In the continuing action on the patent battlefield, a recent announcement declares that “German appeals court upholds Microsoft Long File Name patent.”
This is the sort of thing that caused problems for TomTom and is likely to cause problems for other device manufacturers as Microsoft begins to explore ways to augment their revenue stream. Please don’t get me wrong. If Microsoft is legally entitled to receive royalties for this technology then it is appropriate that they pursue those royalties in whatever manner they see fit. It would be nice if they could take the more magnanimous route of allowing it to be freely used by anyone, but that does not appear to be what they want to do.
So, why do we still want to use the FAT file system on devices? There are other, unencumbered file systems that are available which would do the job — arguably a better job — that FAT does today. The initial argument is that everybody uses Windows and so we have to follow that protocol. While it may be true that many people use Windows, FAT is no longer the de facto standard in a Windows environment. FAT is just a legacy carry-over which could be allowed to go to pasture.
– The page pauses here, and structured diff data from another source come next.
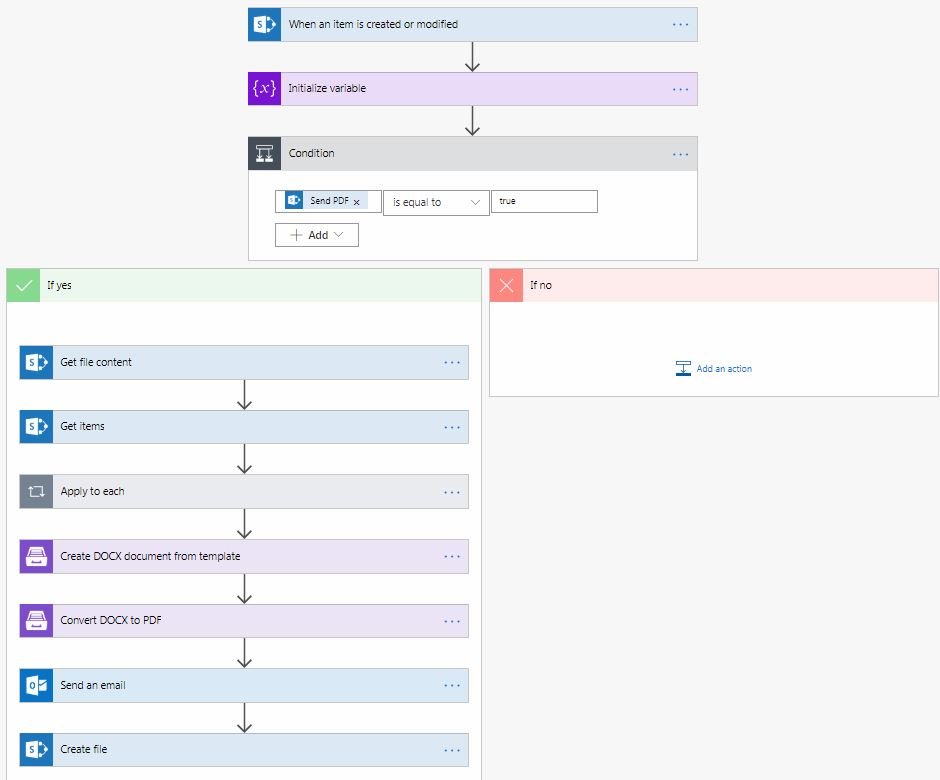
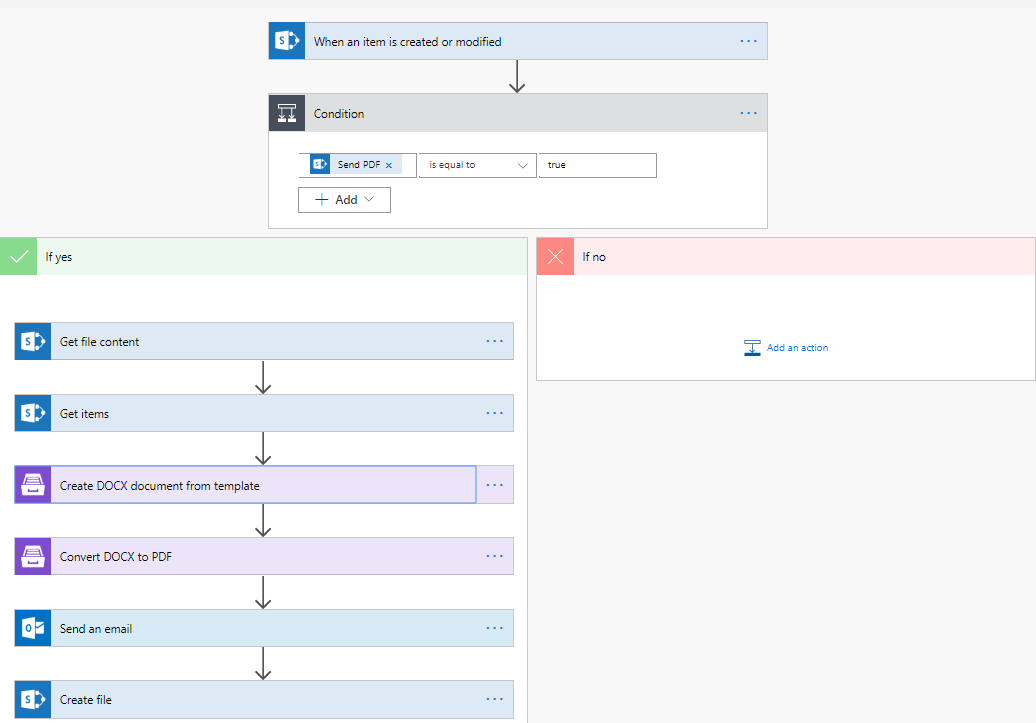
Code updated and the flow changed

diff --git a/SharePoint/how-to/docx-to-pdf.rst b/SharePoint/how-to/docx-to-pdf.rst
@@ -56,21 +56,22 @@ Next, we will create forms for the "Work Order". In the "New" view we add genera
 
 .. code-block:: javascript
 
-    fd.spRendered(function() { 
-        function SendEmail() { 
-            if (fd.field('SendPDF').value) { 
-                // Setting field Email as editable 
-                fd.field('Email').disabled = false; 
-            } else { 
-                // Setting field Email as read-only 
-                fd.field('Email').disabled = true; 
+    function updateEmailAvailability() { 
+        if (fd.field('SendPDF').value) { 
+            // Setting field Email as editable 
+            fd.field('Email').disabled = false; 
+        } else { 
+            // Setting field Email as read-only 
+            fd.field('Email').disabled = true; 
             } 
         } 
-        // Calling SendEmail when the user changes Send PDF field 
-        fd.field('SendPDF').$on('change',SendEmail); 
+    fd.spRendered(function() { 
 
-        // Calling SendEmail on form loading 
-        SendEmail(); 
+        // Calling updateEmailAvailability when the user changes Send PDF field 
+        fd.field('SendPDF').$on('change',updateEmailAvailability); 
+
+        // Calling updateEmailAvailability on form loading 
+        updateEmailAvailability(); 
     });     
 
 As a result, the editing form is ready and looks something like this. 
@@ -94,14 +95,6 @@ The final Flow will looks like this:
    :alt: Flow
 
 We'll create it step by step.
-
-Add *Initialize variable* action. We’ll need it later to hold SharePoint Items. Specify the name, "Type" is array, and the value is blank. 
-
-|pic4|
-
-.. |pic4| image:: ../images/how-to/docx-to-pdf/variable.png
-   :alt: Initialize variable
-
 
 The Flow will create PDF and send email only if "Send PDF" is checked, so we add a condition first. 
 
@@ -128,18 +121,6 @@ Next, we will get all the items from the child list with *Get items* action and 
 .. |pic7| image:: ../images/how-to/docx-to-pdf/get_items.png
    :alt: Get Items
 
-As we need to get multiple items we do the following: 
-
-1. Add "apply to each" control;
-2. In "Select an output from previous steps" specify a value from "Get items" action;
-3. Add "Compose" action to define current item properties;
-4. Then add "Append to array variable", select the variable name from the drop-down, and value is the output from "Compose" action. 
-
-|pic8|
-
-.. |pic8| image:: ../images/how-to/docx-to-pdf/applyToEach.png
-   :alt: Apply to each
-
 Now it’s time to create the file from the template and convert it to PDF. That are two actions from |Plumsail Documents|. 
 
 First, we will Create |DOCX from Template|: 
@@ -148,6 +129,8 @@ First, we will Create |DOCX from Template|:
 
 .. |pic9| image:: ../images/how-to/docx-to-pdf/docx_from_template.png
    :alt: DOCX from template
+
+.. Note:: *Value* under *Items* properties is the Value from *Get Items* Action.
 
 And then |Convert DOCX to PDF|: 
 
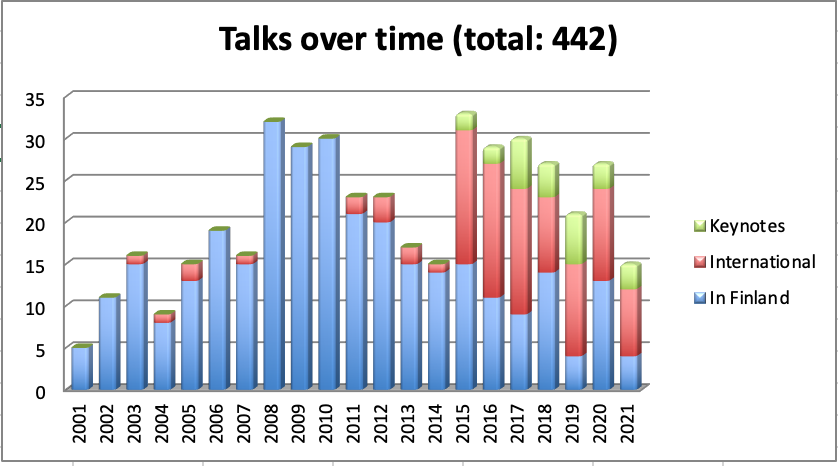
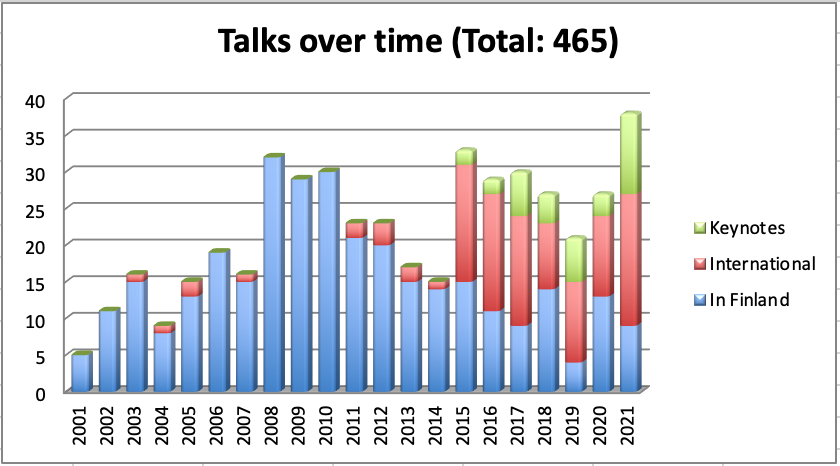
Updating talks

diff --git a/myTalks.html b/myTalks.html
@@ -61,18 +61,18 @@
   <h2>UPCOMING CONFERENCES & MEETUPS & WEBINARS & TRAININGS</h2>
 
   <ul>
-    <li>HUSTEF Conference, October 18-21, 2021, Online.
-      <br>KEYNOTE: Hands-off Exploratory Testing - How to Manage Test at Scale</li>
-    <li>TestFlix, October 23-24, 2021, Online.
-      <br>TALK: Better Ideas at Test Design</li>
-    <li>Ministry of Testing Sarajevo Meetup, October 27th, Online.
-      <br>TALK: How to Get Better at Exploratory Testing</li>
-    <li>A Customer Organization's Event, October 28th, Online.
-      <br>TALK: Automationist's Gambit</li>
     <li>TestJSConf, November 18-19, 2021, Online.
       <br>TALK: Go Find What We May Have Missed! </li>
+    <li>MoT Cork, November 18th, 2021, Online
+      <br>Exploring Realities of Testing - Theory to Practice</li>
+    <li>A Customer Organization's Event, November 24th, 2021, Online.
+      <br>Contemporary Exploratory Testing</li>
     <li>A Customer Organization's Event, November 26th, 2021, Online.
       <br>TALK: It's More Complicated than THAT</li>
+    <li>A Customer Organization's Event, December 17th, 2021, Online.
+      <br>TALK: Contemporary Exploratory Testing</li>
+    <li>A Customer Organization's Event, January 10th, 2022, Online.
+      <br>TALK: Increase Awareness on Testing</li>
   </ul>
 
 </p>I'm taking a break from traveling to conferences after I reached 400 sessions Dec 13th 2019,
@@ -93,7 +93,7 @@ happy to appear in podcasts, webinars, remote conferences and anything that requ
 <div style="text-align: left;">
 
 <i>The Automationist's Gambit</i><br />
-&nbsp; Speaker at a customer organization (28.10.2021), Online<br />
+&nbsp; Speaker at QA Point Meetup (28.10.2021), Online<br />
 &nbsp; Keynote Speaker at EuroSTAR (30.9.2021), Online<br />
 &nbsp; Keynote Speaker at a customer organization (29.9.2021), Online<br />
 <br />
@@ -119,12 +119,16 @@ happy to appear in podcasts, webinars, remote conferences and anything that requ
 &nbsp; Keynote Speaker at Appium Lite Conference (2.9.2021), Online<br />
 <br />
 
+<i>Exploring Realities of Testing - Theory to Practice</i><br />
+&nbsp; Speaker at a MoT Cork Meetup (18.11.2021), Online<br />
+<br />
+
 <i>It's More Complicated than THAT</i><br />
 &nbsp; Speaker at a customer organization (26.11.2021), Online<br />
 <br />
 
 <i>How to Get Better at Exploratory Testing</i><br />
-&nbsp; Speaker at a customer organization (27.10.2021), Online<br />
+&nbsp; Speaker at a MoT Sarajevo Meetup (27.10.2021), Online<br />
 <br />
 
 <i>Go Find What We May Have Missed</i><br />
@@ -134,6 +138,9 @@ happy to appear in podcasts, webinars, remote conferences and anything that requ
 <i>A Year in Test Automation</i><br />
 &nbsp; Speaker at a QAstiontime meetup (15.9.2021), Online<br />
 <br />
+
+<i>Increase Awareness on Testing</i><br />
+&nbsp; Speaker at a customer organization  (10.1.2022), Online<br />
 
 <i>Setting Up Website Hosted on Github</i><br />
 &nbsp; Trainer at Mimmit Koodaa training (14.6.2021), Online<br />
@@ -153,6 +160,8 @@ happy to appear in podcasts, webinars, remote conferences and anything that requ
 <br />
 
 <i>Contemporary Exploratory Testing</i><br />
+&nbsp; Speaker at a customer organization  (17.12.2021), Online<br />
+&nbsp; Speaker at a customer organization  (24.11.2021), Online<br />
 &nbsp; Speaker at Breakpoint (24.3.2021), Online<br />
 &nbsp; Keynote Speaker at Selenium Summit (7.2.2021), Online<br />
 <br />
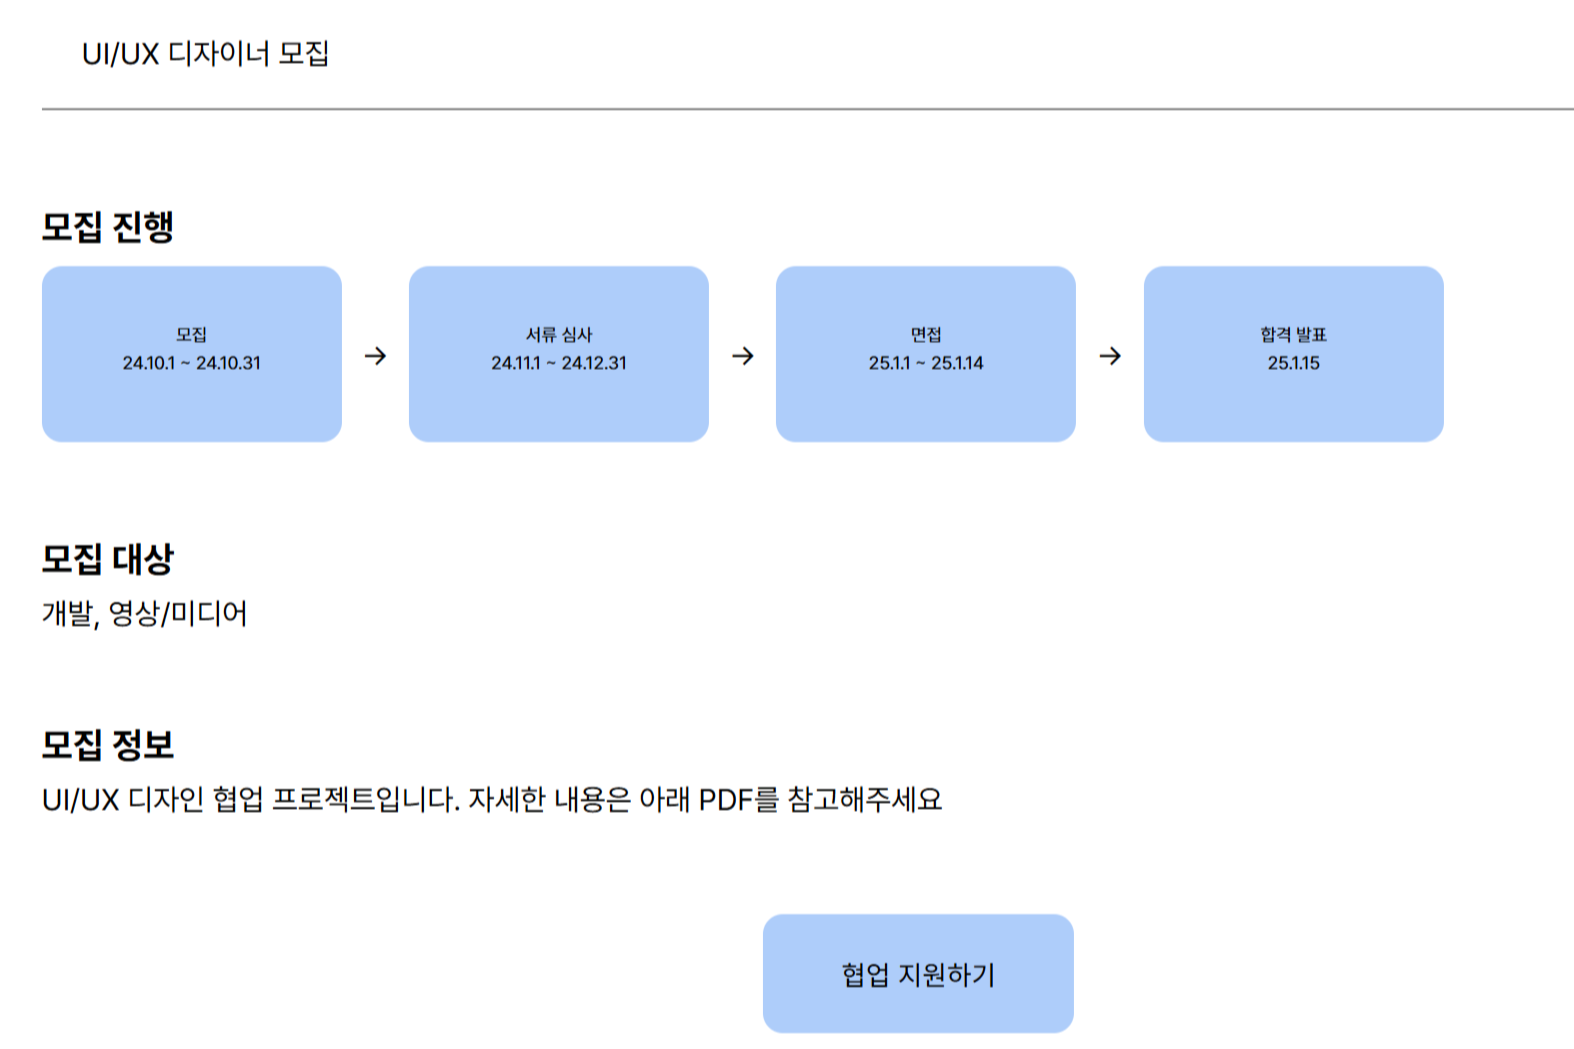
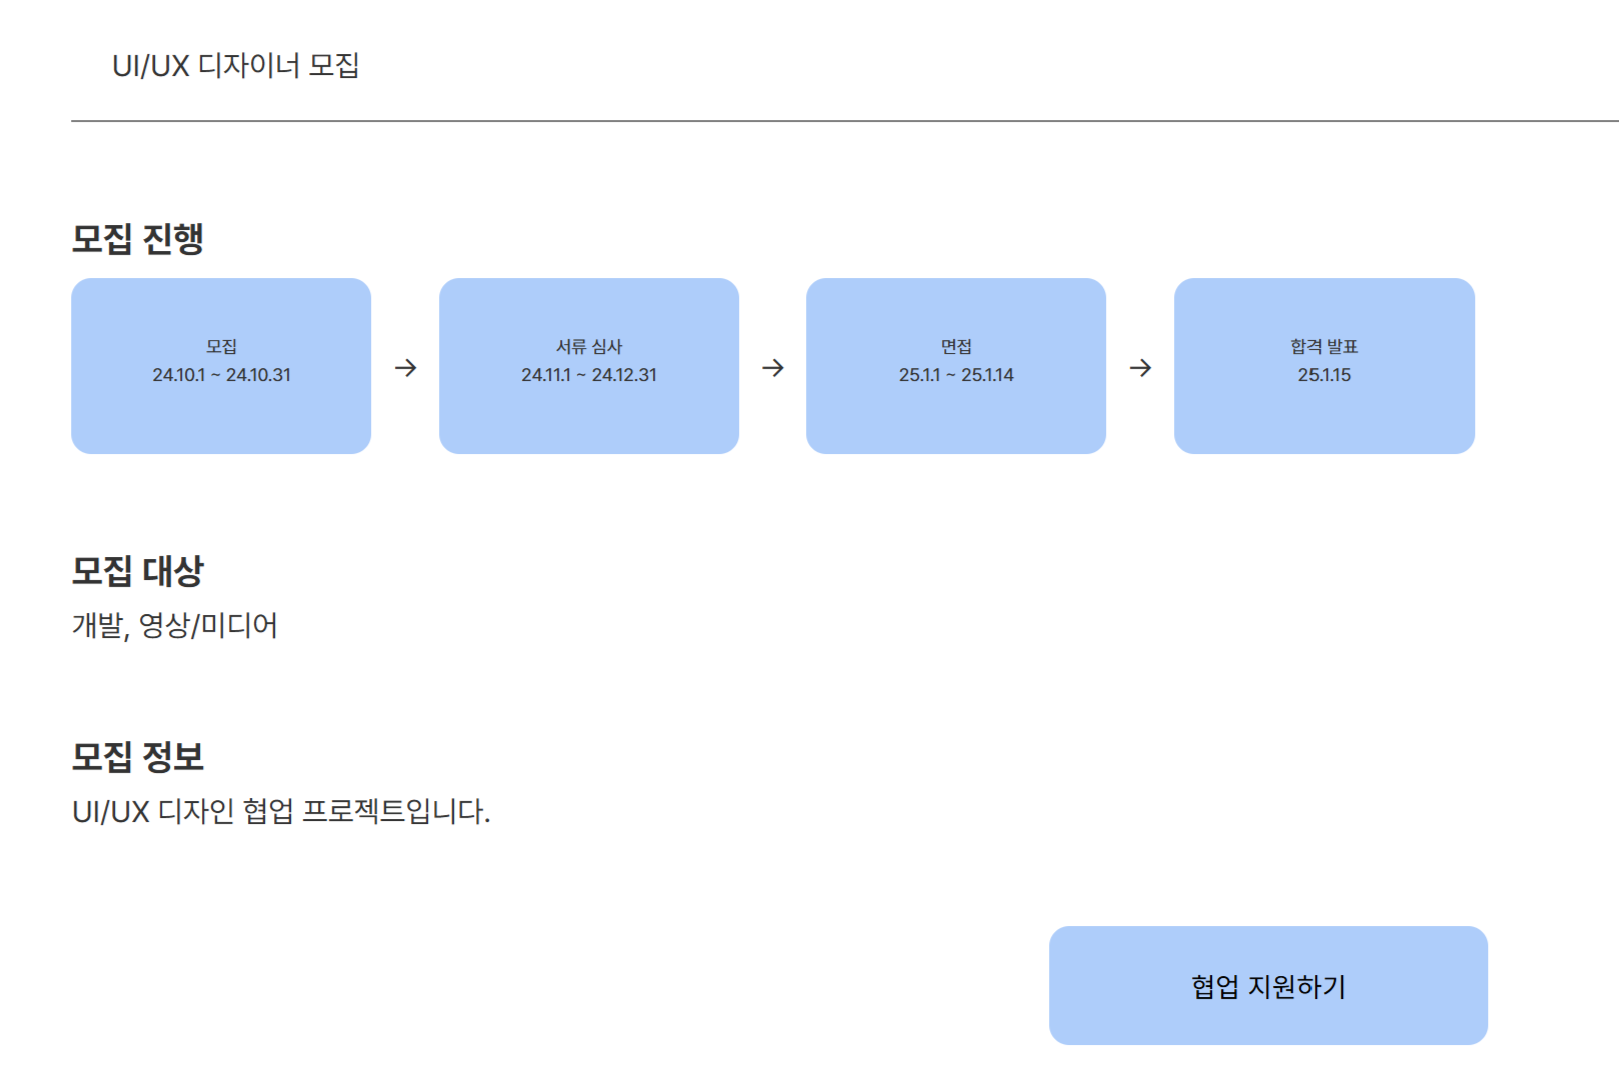
Feat: main 이미지 변경

diff --git a/src/pages/portfolio/Port/Port.jsx b/src/pages/portfolio/Port/Port.jsx
@@ -28,7 +28,43 @@ const data = [
     selecttype: 'Port',
     type: '팀 프로젝트',
     time: '2025.01.01 ~ 2025.03.01',
-    content: '자기소개서',
+    content: `
+  안녕하세요, 저는 현재 웹 개발 및 프로젝트 매니지먼트에 관심을 가지고 다양한 프로젝트를 진행 중인 개발자입니다. 이번에 풀스택 개발자와 협업하여 창의적이고 도전적인 프로젝트를 진행하고자 이렇게 글을 작성하게 되었습니다.<br/><br/>
+  
+  <strong>프로젝트 주제</strong><br/>
+  - <strong>목표:</strong> 사용자 친화적이고 실질적인 문제를 해결할 수 있는 웹 애플리케이션 개발<br/>
+  - <strong>분야:</strong> 소셜 플랫폼, 생산성 도구, 데이터 시각화 등<br/>
+  - <strong>기술 스택:</strong> React, Node.js, Express, MongoDB (협의 가능)<br/><br/>
+  
+  <strong>저에 대해</strong><br/>
+  - <strong>주요 역할:</strong> 프론트엔드 개발 (UI/UX 디자인 포함) 및 프로젝트 기획<br/>
+  - <strong>경험:</strong><br/>
+    &nbsp;&nbsp;- React 및 TypeScript 기반으로 개인 프로젝트 진행<br/>
+    &nbsp;&nbsp;- 협업 프로젝트에서 Git 및 Agile 방식 활용 경험<br/>
+    &nbsp;&nbsp;- 간단한 백엔드 API 연동 및 데이터베이스 설계 가능<br/><br/>
+  
+  <strong>원하는 협업 대상</strong><br/>
+  - <strong>풀스택 개발자</strong><br/>
+    &nbsp;&nbsp;- 프론트엔드와 백엔드 모두의 개발 경험이 있는 분<br/>
+    &nbsp;&nbsp;- 코드 리뷰 및 기술 스택 선정에 적극적으로 참여해 주실 분<br/>
+    &nbsp;&nbsp;- 팀워크를 중요시하고, 새로운 도전을 즐기는 분<br/><br/>
+  
+  <strong>진행 방식</strong><br/>
+  - <strong>협업 도구:</strong> GitHub, Slack/Discord, Notion<br/>
+  - <strong>작업 일정:</strong> 2024년 12월 ~ 2025년 2월 (협의 가능)<br/>
+  - <strong>미팅 방식:</strong> 주 1회 온라인 회의 및 일일 커뮤니케이션 (유연 조정 가능)<br/><br/>
+  
+  <strong>기대 효과</strong><br/>
+  - 서로의 강점을 살려, 현실적이고 사용자들에게 유용한 제품을 개발할 수 있는 기회<br/>
+  - 다양한 문제를 해결하며 새로운 기술과 트렌드를 학습<br/>
+  - 프로젝트를 완성하고, 포트폴리오로 활용 가능<br/><br/>
+  
+  <strong>연락처</strong><br/>
+  - <strong>이메일:</strong> example@email.com<br/>
+  - <strong>Slack ID:</strong> @example<br/><br/>
+  
+  저는 개발과 기획을 함께 할 수 있는 풀스택 개발자와 함께 열정적으로 이 프로젝트를 성공적으로 이끌어가고 싶습니다. 관심 있으신 분들은 부담 없이 연락 부탁드립니다. 감사합니다!
+`,
   },
   {
     id: 4,

diff --git a/src/pages/projectdesign/PD/PDdata.jsx b/src/pages/projectdesign/PD/PDdata.jsx
@@ -66,7 +66,7 @@ const data = [
     who: '개발, 영상/미디어',
     type: '스타트업',
     time: '2024.12.10 ~ 2025.01.10',
-    textcontent: 'UI/UX 디자인 협업 프로젝트입니다. 자세한 내용은 아래 PDF를 참고해주세요',
+    textcontent: 'UI/UX 디자인 협업 프로젝트입니다.',
     process: [
       { step: '모집', date: '24.10.1 ~ 24.10.31' },
       { step: '서류 심사', date: '24.11.1 ~ 24.12.31' },

diff --git a/src/pages/portfolio/portdetail/Portdetail.jsx b/src/pages/portfolio/portdetail/Portdetail.jsx
@@ -34,7 +34,7 @@ function Portdetail() {
         <div className="Pddetailtoptitle">
           <p>{item.title}</p>
         </div>
-        <div className="portpdf">{item.content}</div>
+        <div className="portfolio-content" dangerouslySetInnerHTML={{ __html: item.content }}></div>
         <div className="portbutton">
           <button onClick={() => handleportapply(item)}>프로젝트 제의하기</button>
         </div>

diff --git a/src/pages/portfolio/portdetail/Portdetail.css b/src/pages/portfolio/portdetail/Portdetail.css
@@ -10,10 +10,11 @@
     font-size: large;
     margin-bottom: 30px;
 }
-.portpdf {
-    display: flex;
-    justify-content: center;
-}
+.portfolio-content {
+    white-space: pre-line; /* 줄바꿈과 공백 유지 */
+    line-height: 1.5; /* 줄 간격 설정 */
+  }
+  
 .portbutton {
     width: 90%;
     margin: 50px;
I would like to propose that manufacturers consider using the open ext2 file system. There are Windows drivers for ext2 available. The openness of ext2 breaks down the barriers of drivers for any operating system. When someone buys a device, they are accustomed to having some sort of driver disk that goes with it. The device could simply install the ext2 driver along with whatever other helper software was provided. If this became more common, OS manufacturers might simply start providing a driver as part of the standard software stack.
The open-source world provides viable alternatives for many problems. Rather than fighting this further, let FAT go and start working with a truly freely-available alternative.
One of the areas where open standards and open source are a no-brainer for me is in the realm of government. Here are a couple of stories highlighting government decisions to consider open source: UK Government upgrades Open Source policy and San Francisco Institutes Open Source Software Policy.
On the face of it, this sounds like a good thing. If the requirement says that contractors have to look into open-source solutions then there will be a flood of open-source being used, right? Not necessarily. These don’t seem to require use of open source, simply consideration. I’m pretty certain that a company who has a favorite proprietary decision will still be able to come back with a statement that they considered the open-source option, but found it lacking in certain key areas, so they still recommend the proprietary solution. Unfortunately I think that in many cases government is at the mercy of its service providers. There are technical people in government… even passionately technical who want to see elegant solutions. However, because of the nature of government these people are not necessarily on the front lines of these decisions. I remember my own time in state government when I was the only one arguing. That got pretty lonely pretty quickly.
So why does it matter? Well, for one thing these solutions are spending tax dollars which could be used for other things. If the applications and data are properly protected with alternative data centers and fail-over then you have at least a pair of licenses for everything used. If the tech budget is tight, then some levels of protection may be skipped because the money just isn’t there. The more software in the mix that can be freely distributed the more money that is available for other technical requirements.
The other issue is the freedom of the information. Government information should not be held hostage by a proprietary data system. It is appropriate that this information be held securely and that privacy be protected, but it should be recorded in a way that can change with growing technology. The more exotic the means of recording data the more costly it is to move that information to any other system. On the other hand, if the means of recording data are open, these migrations are simplified. I do wonder how much of government IT is spent nursing archaic systems that have been deemed to expensive to upgrade.
Any changes here are going to have to be a requirement of the people. As citizens we are going to have to demand that open source and open standards be a part of solutions for government. Those of us who are technical are going to need to keep an eye on what is done and blow the whistle when open solutions are not being used where they should. I do have some hope. Lately I’ve found more government services that I can access on-line and I generally have no problem making them work in my Gnu/Linux/Firefox environment. This has been improving. Maybe openness in government technology is for real.